View Article: PubMed Central - HTML - PubMed

Affiliation: Environmental Health Science and Research Bureau, Healthy Environments and Consumer Safety Branch, Health Canada, Ottawa, ON K1A 0L2, Canada.

ABSTRACT

Background: Thyroid hormones play an essential role in early vertebrate development as well as other key processes. One of its modes of action is to bind to the thyroid hormone receptor (TR) which, in turn, binds to thyroid response elements (TREs) in promoter regions of target genes. The sequence motif for TREs remains largely undefined as does the precise chromosomal location of the TR binding sites. A chromatin immunoprecipitation on microarray (ChIP-chip) experiment was conducted using mouse cerebellum post natal day (PND) 4 and PND15 for the thyroid hormone receptor (TR) beta 1 to map its binding sites on over 5000 gene promoter regions. We have performed a detailed computational analysis of these data.

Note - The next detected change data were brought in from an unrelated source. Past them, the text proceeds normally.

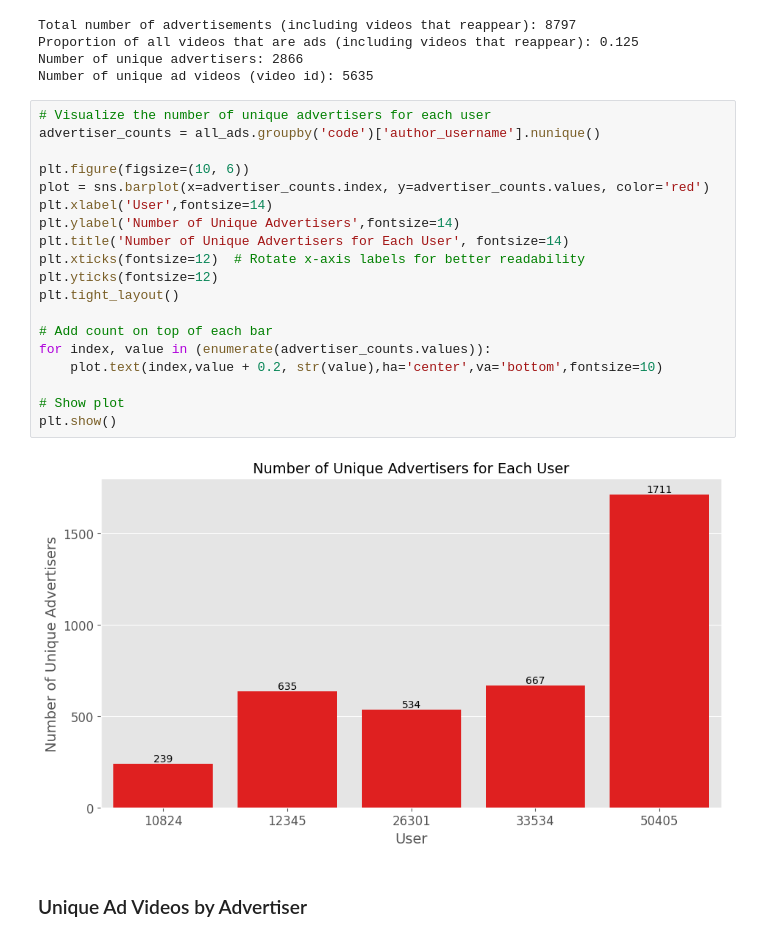
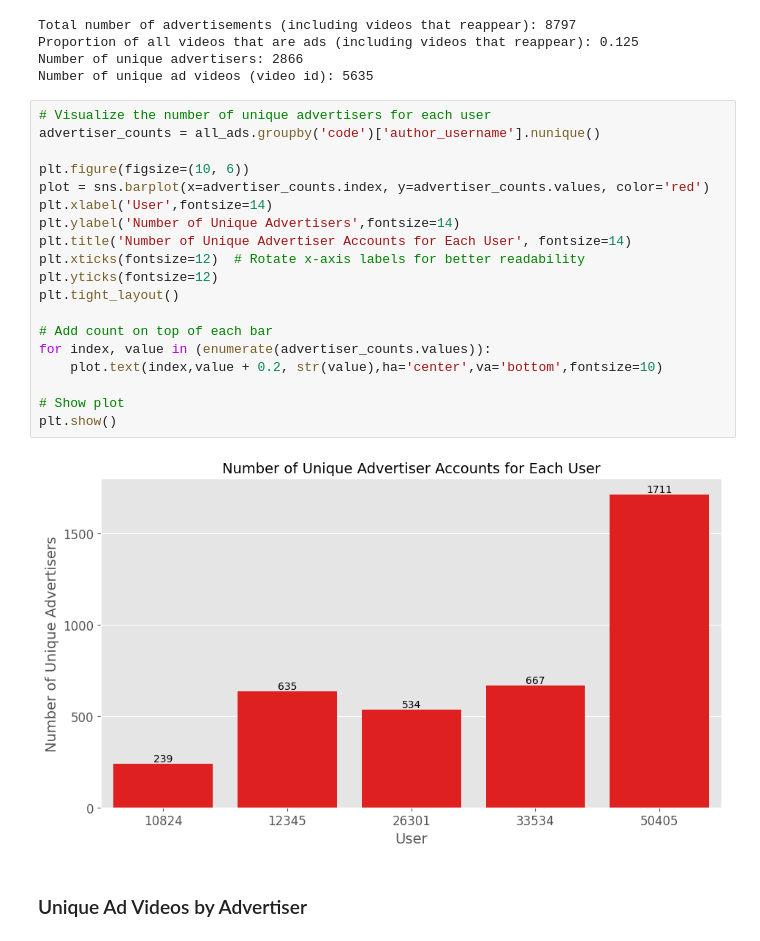
Before and after one commit to Dorajyl/CS315_FinalProject, a Jupyter notebook: ad_exploration.ipynb, the cells around one changed output. Drawn from its saved outputs; the diff is of its cells as text.

```diff
--- a/ad_exploration.ipynb
+++ b/ad_exploration.ipynb
@@ -312,24 +312,24 @@ Number of unique ad videos (video id): 5635
 # %%
 # Visualize the number of unique advertisers for each user
 advertiser_counts = all_ads.groupby('code')['author_username'].nunique()
 
 plt.figure(figsize=(10, 6))
 plot = sns.barplot(x=advertiser_counts.index, y=advertiser_counts.values, color='red')
 plt.xlabel('User',fontsize=14)
 plt.ylabel('Number of Unique Advertisers',fontsize=14)
-plt.title('Number of Unique Advertisers for Each User', fontsize=14)
+plt.title('Number of Unique Advertiser Accounts for Each User', fontsize=14)
 plt.xticks(fontsize=12)  # Rotate x-axis labels for better readability
 plt.yticks(fontsize=12)
 plt.tight_layout()
 
 # Add count on top of each bar
 for index, value in (enumerate(advertiser_counts.values)):
     plot.text(index,value + 0.2, str(value),ha='center',va='bottom',fontsize=10)
 
 # Show plot
 plt.show()
 # %% [output]
-[figure, old version]
+[figure, new version]
 # %% [markdown]
 ### Unique Ad Videos by Advertiser
 # %%
```
Also changed, not shown: parts of 16 cells of this notebook, 2 other files.
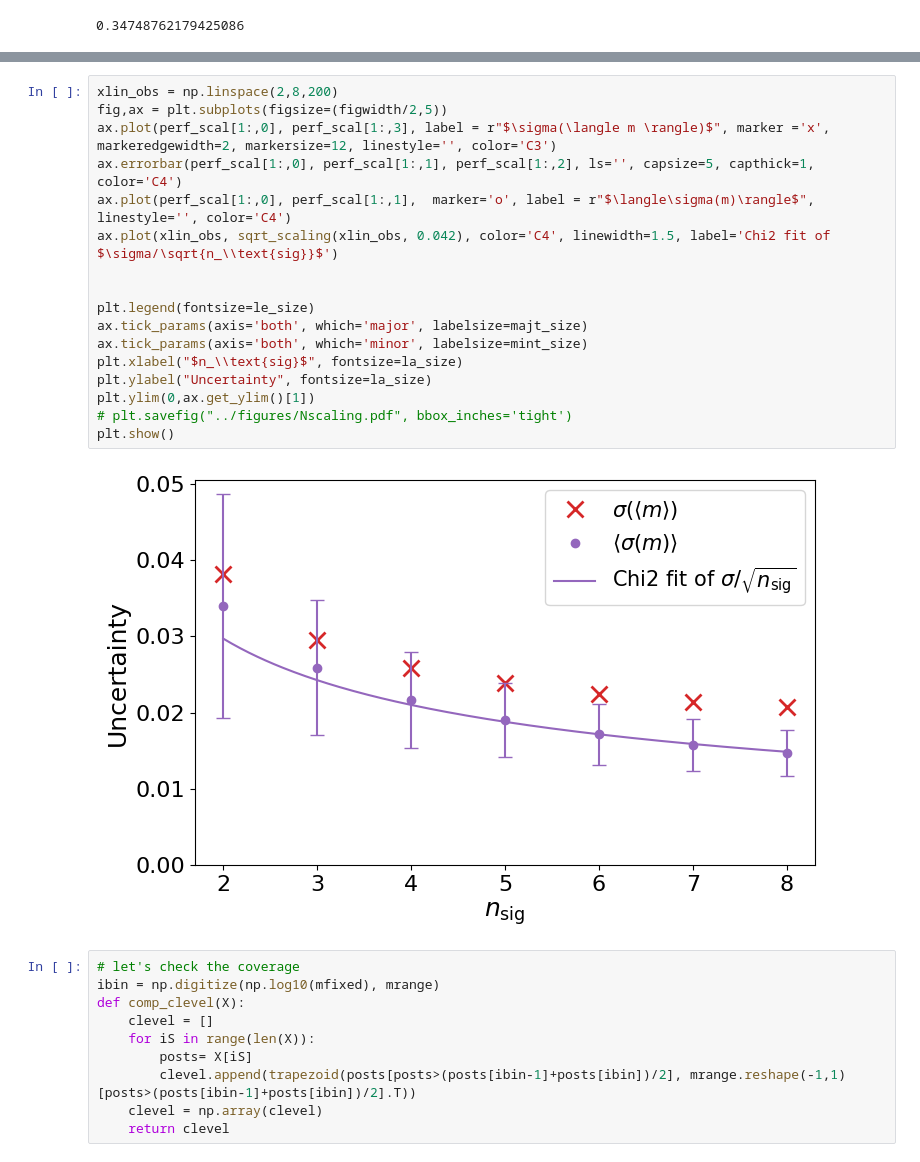
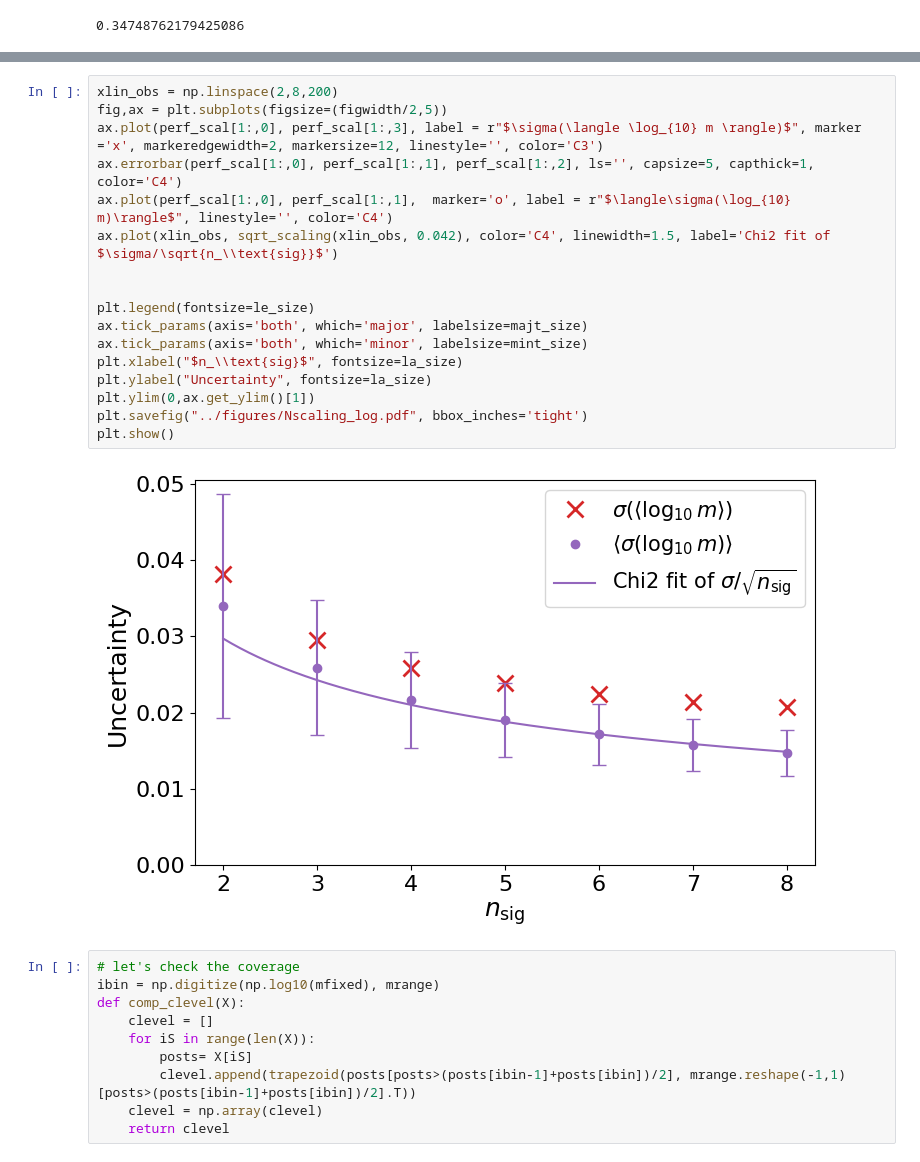
Before and after one commit to amorandini/param_hunt, a Jupyter notebook: notebooks/cl_combination.ipynb, the cells around one changed output, grey strips where cells are left out. Saved outputs shown, nothing was run; the diff lists cells and outputs as text.

```diff
--- a/notebooks/cl_combination.ipynb
+++ b/notebooks/cl_combination.ipynb
@@ -443,22 +443,22 @@ for tryval in np.linspace(0.03, 0.05, 21):
 # %%
 xlin_obs = np.linspace(2,8,200)
 fig,ax = plt.subplots(figsize=(figwidth/2,5))
-ax.plot(perf_scal[1:,0], perf_scal[1:,3], label = r"$\sigma(\langle m \rangle)$", marker ='x', markeredgewidth=2, markersize=12, linestyle='', color='C3')
+ax.plot(perf_scal[1:,0], perf_scal[1:,3], label = r"$\sigma(\langle \log_{10} m \rangle)$", marker ='x', markeredgewidth=2, markersize=12, linestyle='', color='C3')
 ax.errorbar(perf_scal[1:,0], perf_scal[1:,1], perf_scal[1:,2], ls='', capsize=5, capthick=1, color='C4')
-ax.plot(perf_scal[1:,0], perf_scal[1:,1],  marker='o', label = r"$\langle\sigma(m)\rangle$", linestyle='', color='C4')
+ax.plot(perf_scal[1:,0], perf_scal[1:,1],  marker='o', label = r"$\langle\sigma(\log_{10} m)\rangle$", linestyle='', color='C4')
 ax.plot(xlin_obs, sqrt_scaling(xlin_obs, 0.042), color='C4', linewidth=1.5, label='Chi2 fit of $\sigma/\sqrt{n_\\text{sig}}$')
 
 
 plt.legend(fontsize=le_size)
 ax.tick_params(axis='both', which='major', labelsize=majt_size)
 ax.tick_params(axis='both', which='minor', labelsize=mint_size)
 plt.xlabel("$n_\\text{sig}$", fontsize=la_size)
 plt.ylabel("Uncertainty", fontsize=la_size)
 plt.ylim(0,ax.get_ylim()[1])
-# plt.savefig("../figures/Nscaling.pdf", bbox_inches='tight')
+plt.savefig("../figures/Nscaling_log.pdf", bbox_inches='tight')
 plt.show()
 # %% [output]
-[figure, old version]
+[figure, new version]
 # %%
 # let's check the coverage
 ibin = np.digitize(np.log10(mfixed), mrange)
```
Also changed, not shown: parts of 2 cells of this notebook.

Results: By analysing a recent spike-in study, the optimal normalization and peak identification approaches were determined for our dataset. Application of these techniques led to the identification of 211 ChIP-chip peaks enriched for TR binding in cerebellum samples. ChIP-PCR validation of 25 peaks led to the identification of 16 true positive TREs. Following a detailed literature review to identify all known mouse TREs, a position weight matrix (PWM) was created representing the classic TRE sequence motif. Various classes of promoter regions were investigated for the presence of this PWM, including permuted sequences, randomly selected promoter sequences, and genes known to be regulated by TH. We found that while the occurrence of the TRE motif is strongly correlated with gene regulation by TH for some genes, other TH-regulated genes do not exhibit an increased density of TRE half-site motifs. Furthermore, we demonstrate that an increase in the rate of occurrence of the half-site motifs does not always indicate the specific location of the TRE within the promoter region. To account for the fact that TR often operates as a dimer, we introduce a novel dual-threshold PWM scanning approach for identifying TREs with a true positive rate of 0.73 and a false positive rate of 0.2. Application of this approach to ChIP-chip peak regions revealed the presence of 85 putative TREs suitable for further in vitro validation.

Conclusions: This study further elucidates TRβ gene regulation in mouse cerebellum, with 211 promoter regions identified to bind to TR. While we have identified 85 putative TREs within these regions, future work will study other mechanisms of action that may mediate the remaining observed TR-binding activity.

Show MeSH